* _Your goal_
Identify and copy all lines of the material where the string "Drug" is found.

* _Supplied material_
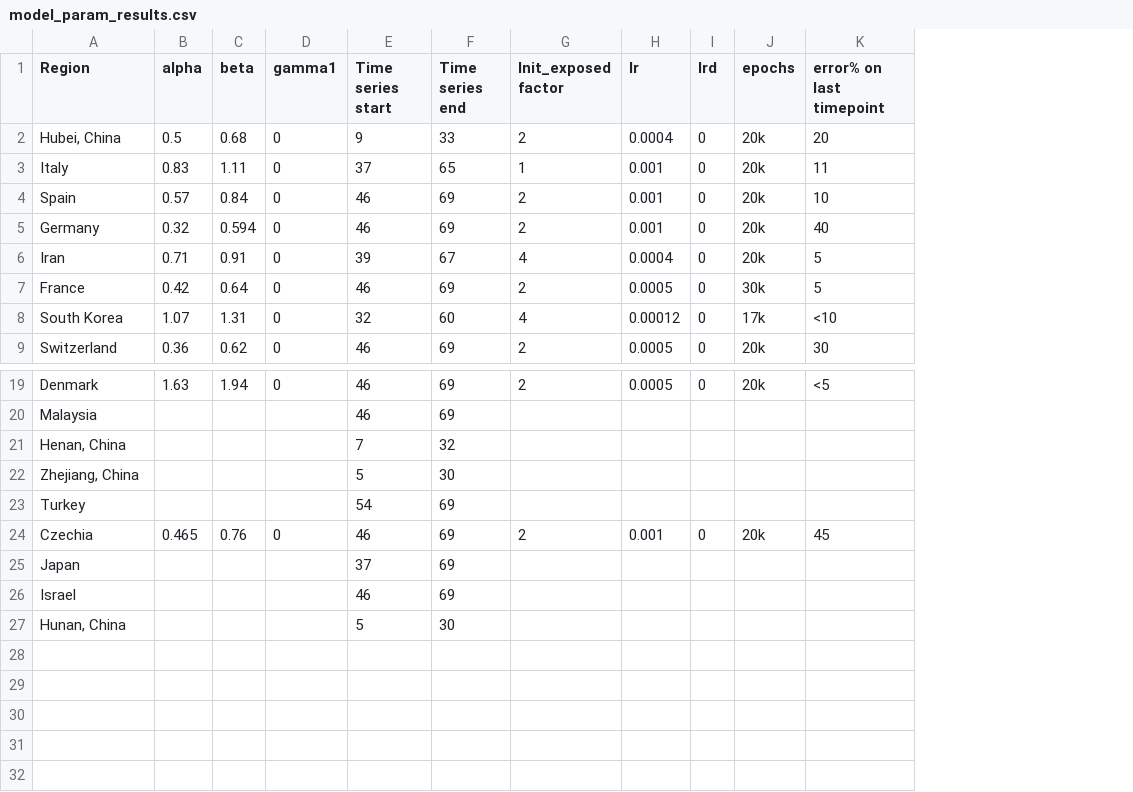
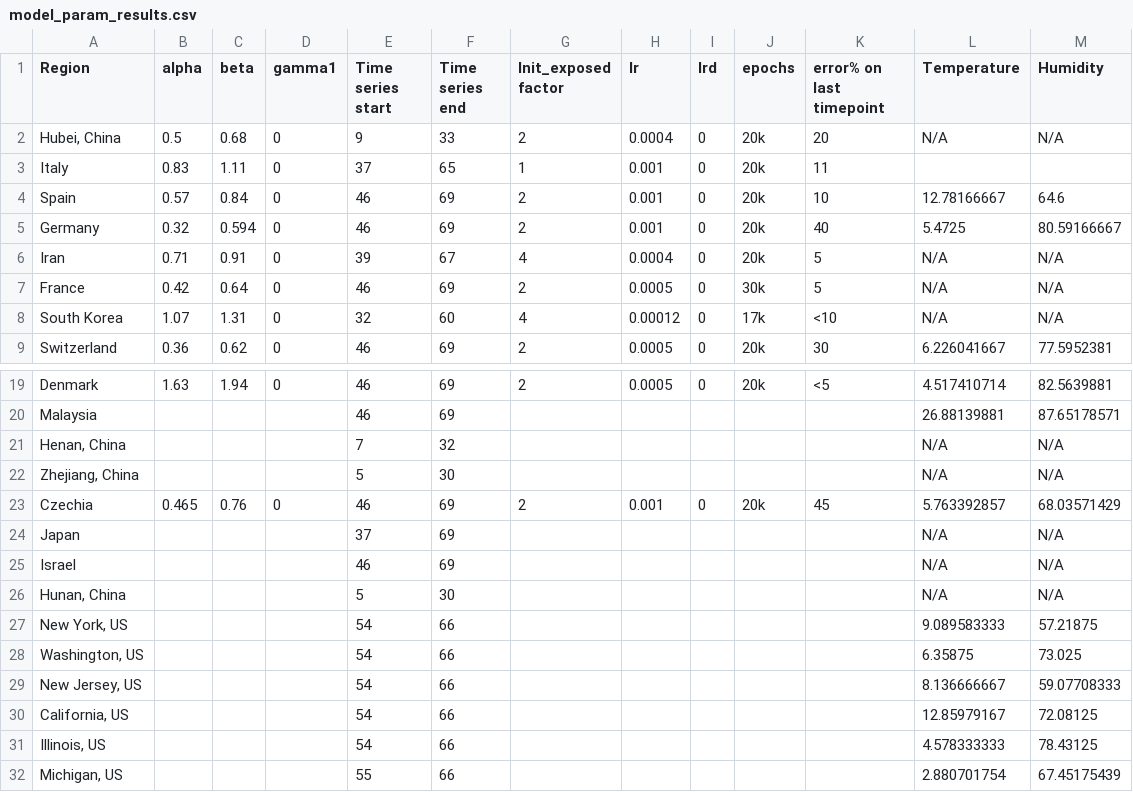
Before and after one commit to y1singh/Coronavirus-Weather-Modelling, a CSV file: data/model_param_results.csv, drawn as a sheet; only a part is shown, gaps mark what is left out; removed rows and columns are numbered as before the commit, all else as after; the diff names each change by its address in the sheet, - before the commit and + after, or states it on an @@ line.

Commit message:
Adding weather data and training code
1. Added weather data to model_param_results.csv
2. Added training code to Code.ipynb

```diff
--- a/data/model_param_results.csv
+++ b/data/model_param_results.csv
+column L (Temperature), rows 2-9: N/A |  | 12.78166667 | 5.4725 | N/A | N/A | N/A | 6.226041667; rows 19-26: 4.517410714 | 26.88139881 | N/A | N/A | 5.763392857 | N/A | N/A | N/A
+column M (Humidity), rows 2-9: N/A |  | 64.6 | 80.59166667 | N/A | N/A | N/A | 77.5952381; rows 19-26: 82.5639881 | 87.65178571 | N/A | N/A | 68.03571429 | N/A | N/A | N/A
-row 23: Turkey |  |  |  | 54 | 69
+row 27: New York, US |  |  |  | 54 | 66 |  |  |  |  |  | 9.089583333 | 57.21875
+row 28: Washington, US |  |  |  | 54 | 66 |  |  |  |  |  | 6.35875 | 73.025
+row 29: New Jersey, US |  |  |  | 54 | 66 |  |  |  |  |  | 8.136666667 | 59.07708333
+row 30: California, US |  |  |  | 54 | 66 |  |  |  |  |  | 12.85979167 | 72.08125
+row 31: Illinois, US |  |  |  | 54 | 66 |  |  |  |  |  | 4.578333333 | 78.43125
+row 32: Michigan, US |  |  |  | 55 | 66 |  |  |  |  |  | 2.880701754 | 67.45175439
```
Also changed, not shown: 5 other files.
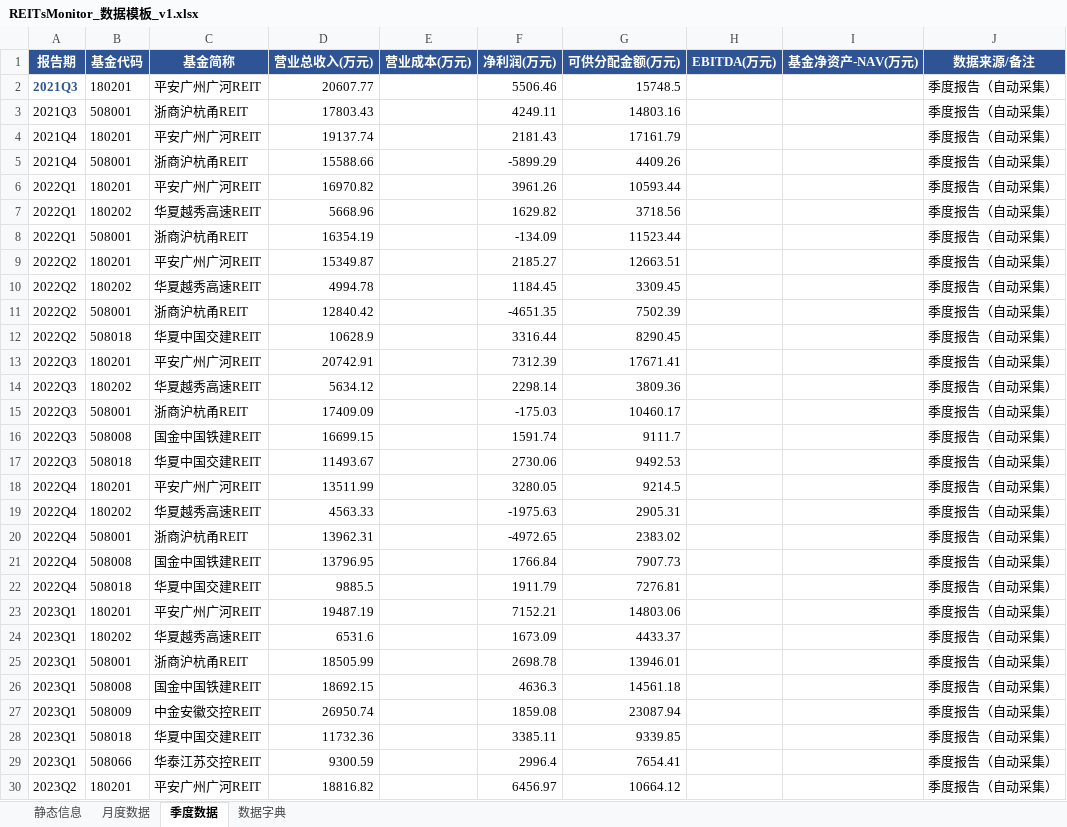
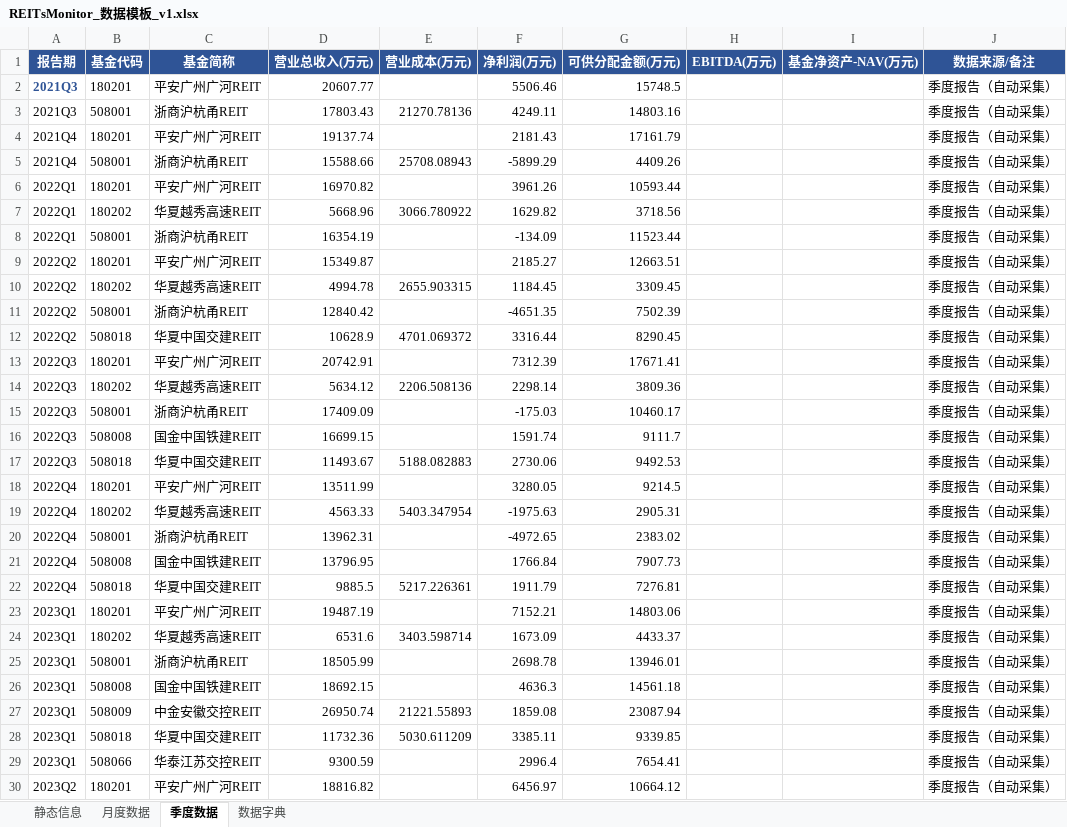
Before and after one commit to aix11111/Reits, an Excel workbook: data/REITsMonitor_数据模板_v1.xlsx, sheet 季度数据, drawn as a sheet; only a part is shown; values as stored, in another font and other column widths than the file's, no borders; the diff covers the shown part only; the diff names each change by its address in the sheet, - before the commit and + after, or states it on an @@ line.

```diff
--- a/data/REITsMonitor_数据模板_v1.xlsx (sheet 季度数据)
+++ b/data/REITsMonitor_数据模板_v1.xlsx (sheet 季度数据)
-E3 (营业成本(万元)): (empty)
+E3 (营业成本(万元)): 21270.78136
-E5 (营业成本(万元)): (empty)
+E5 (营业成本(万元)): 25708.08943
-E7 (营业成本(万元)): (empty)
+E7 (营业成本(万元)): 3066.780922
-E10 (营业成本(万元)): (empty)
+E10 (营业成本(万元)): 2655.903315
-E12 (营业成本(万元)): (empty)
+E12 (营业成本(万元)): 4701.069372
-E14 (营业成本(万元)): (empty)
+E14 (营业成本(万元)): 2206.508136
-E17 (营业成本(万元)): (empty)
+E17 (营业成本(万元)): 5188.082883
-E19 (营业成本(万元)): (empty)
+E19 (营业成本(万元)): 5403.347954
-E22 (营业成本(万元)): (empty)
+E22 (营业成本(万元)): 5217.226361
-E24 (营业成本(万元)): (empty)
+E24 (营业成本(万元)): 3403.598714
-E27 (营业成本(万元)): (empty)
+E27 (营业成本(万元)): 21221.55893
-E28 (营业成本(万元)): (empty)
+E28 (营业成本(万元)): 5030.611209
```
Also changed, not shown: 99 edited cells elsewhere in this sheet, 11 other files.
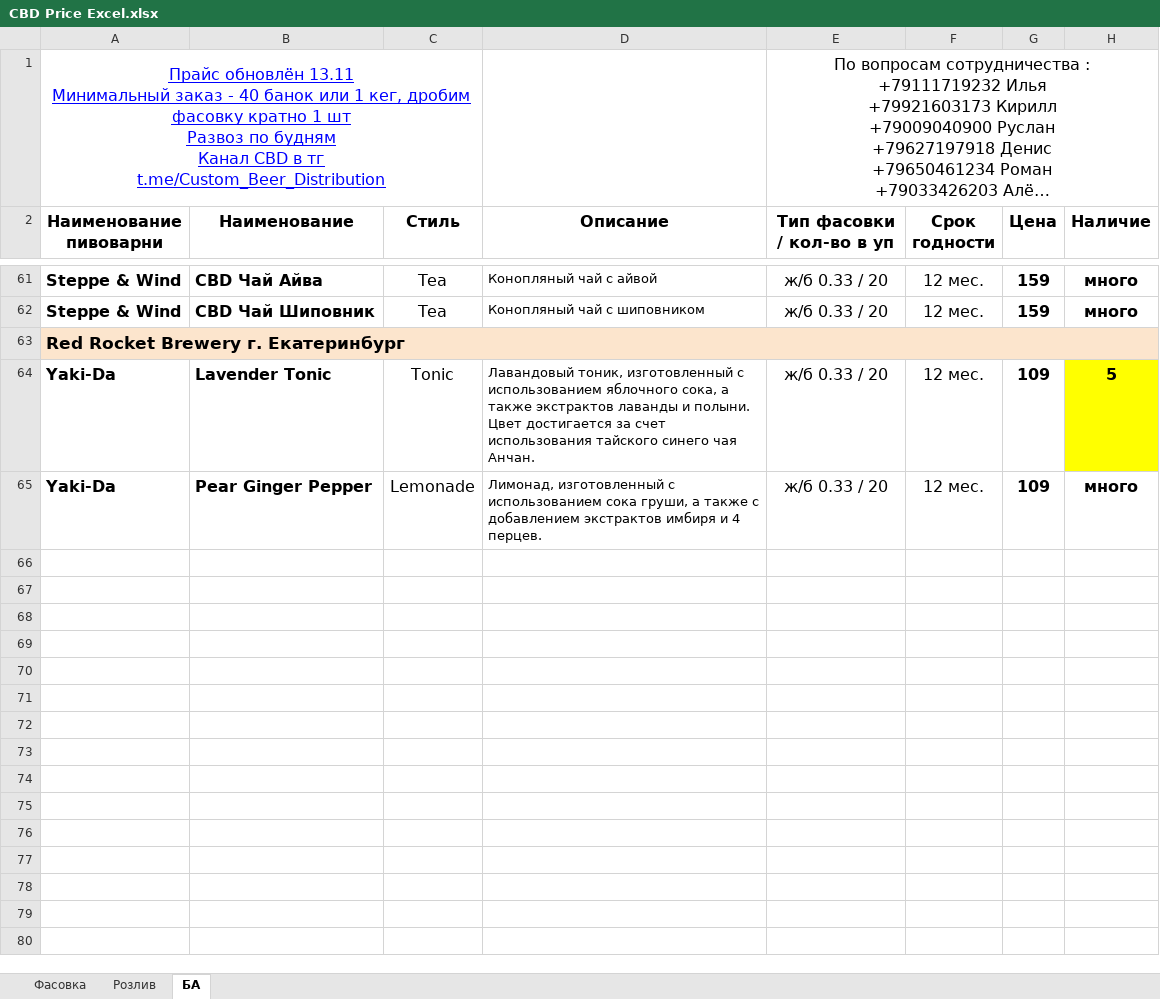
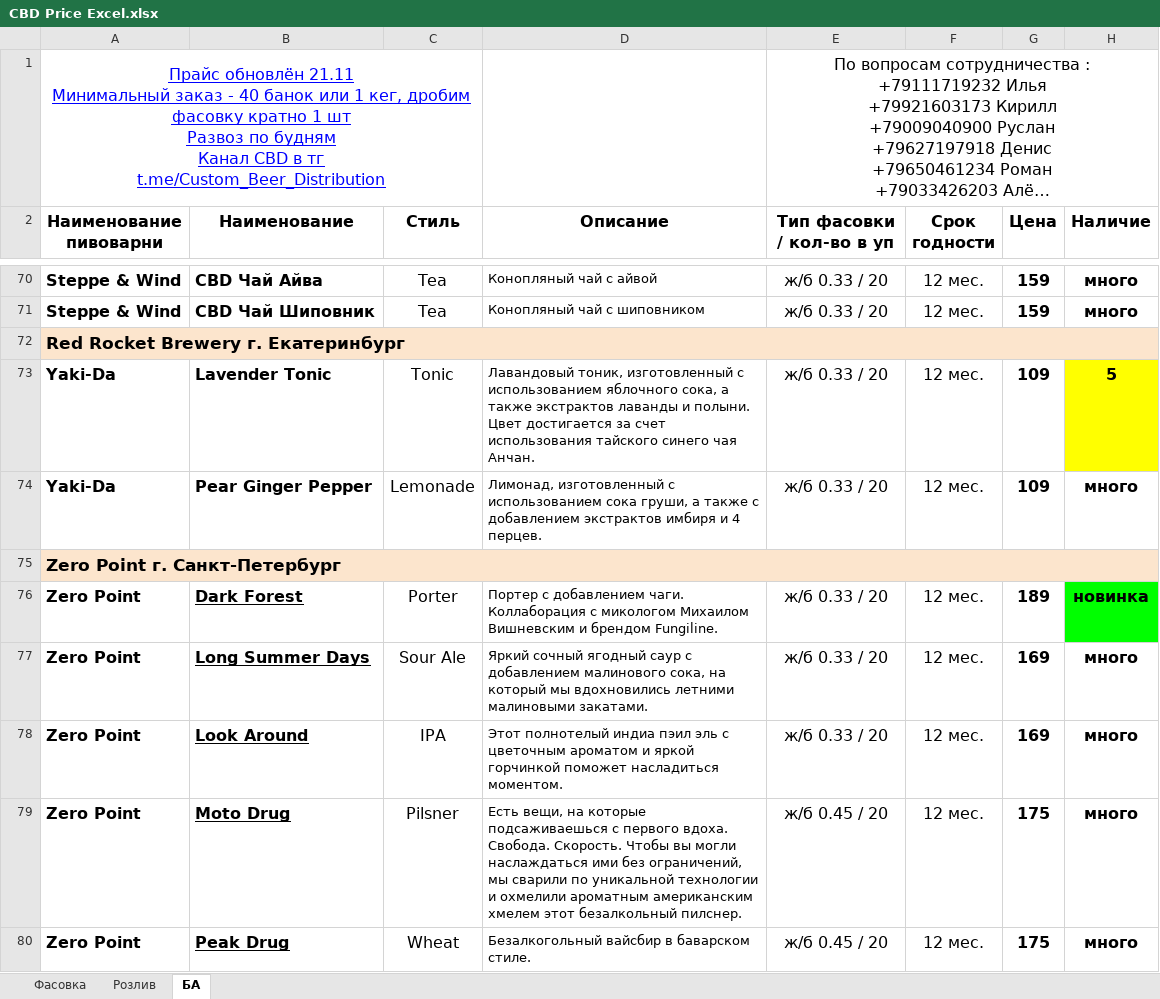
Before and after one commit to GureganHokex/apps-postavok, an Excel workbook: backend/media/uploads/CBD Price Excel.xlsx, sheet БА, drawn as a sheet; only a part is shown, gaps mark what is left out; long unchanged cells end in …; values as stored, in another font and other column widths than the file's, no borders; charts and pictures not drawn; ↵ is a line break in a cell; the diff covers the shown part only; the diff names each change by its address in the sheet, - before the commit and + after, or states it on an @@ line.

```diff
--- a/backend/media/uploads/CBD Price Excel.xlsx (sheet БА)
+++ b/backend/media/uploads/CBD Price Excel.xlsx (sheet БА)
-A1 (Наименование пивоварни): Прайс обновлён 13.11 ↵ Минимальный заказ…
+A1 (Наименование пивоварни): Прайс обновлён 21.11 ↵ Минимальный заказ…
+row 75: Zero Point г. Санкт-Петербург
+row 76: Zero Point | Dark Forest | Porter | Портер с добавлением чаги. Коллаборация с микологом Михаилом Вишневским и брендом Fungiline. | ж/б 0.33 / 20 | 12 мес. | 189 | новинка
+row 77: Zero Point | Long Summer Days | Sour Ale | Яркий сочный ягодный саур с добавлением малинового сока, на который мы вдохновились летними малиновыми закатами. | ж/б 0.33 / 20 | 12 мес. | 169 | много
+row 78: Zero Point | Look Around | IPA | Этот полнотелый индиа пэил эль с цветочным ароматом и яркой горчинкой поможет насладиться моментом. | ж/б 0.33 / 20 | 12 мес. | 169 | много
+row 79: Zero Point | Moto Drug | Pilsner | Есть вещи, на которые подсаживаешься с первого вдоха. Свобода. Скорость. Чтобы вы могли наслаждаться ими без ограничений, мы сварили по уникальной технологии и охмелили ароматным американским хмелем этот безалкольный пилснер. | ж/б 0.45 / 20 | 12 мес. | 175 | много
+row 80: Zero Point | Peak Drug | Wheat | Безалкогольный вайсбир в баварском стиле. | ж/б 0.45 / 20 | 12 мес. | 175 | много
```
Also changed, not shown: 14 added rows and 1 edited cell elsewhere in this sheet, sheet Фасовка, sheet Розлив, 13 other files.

* _Response_
+row 79: Zero Point | Moto Drug | Pilsner | Есть вещи, на которые подсаживаешься с первого вдоха. Свобода. Скорость. Чтобы вы могли наслаждаться ими без ограничений, мы сварили по уникальной технологии и охмелили ароматным американским хмелем этот безалкольный пилснер. | ж/б 0.45 / 20 | 12 мес. | 175 | много
+row 80: Zero Point | Peak Drug | Wheat | Безалкогольный вайсбир в баварском стиле. | ж/б 0.45 / 20 | 12 мес. | 175 | много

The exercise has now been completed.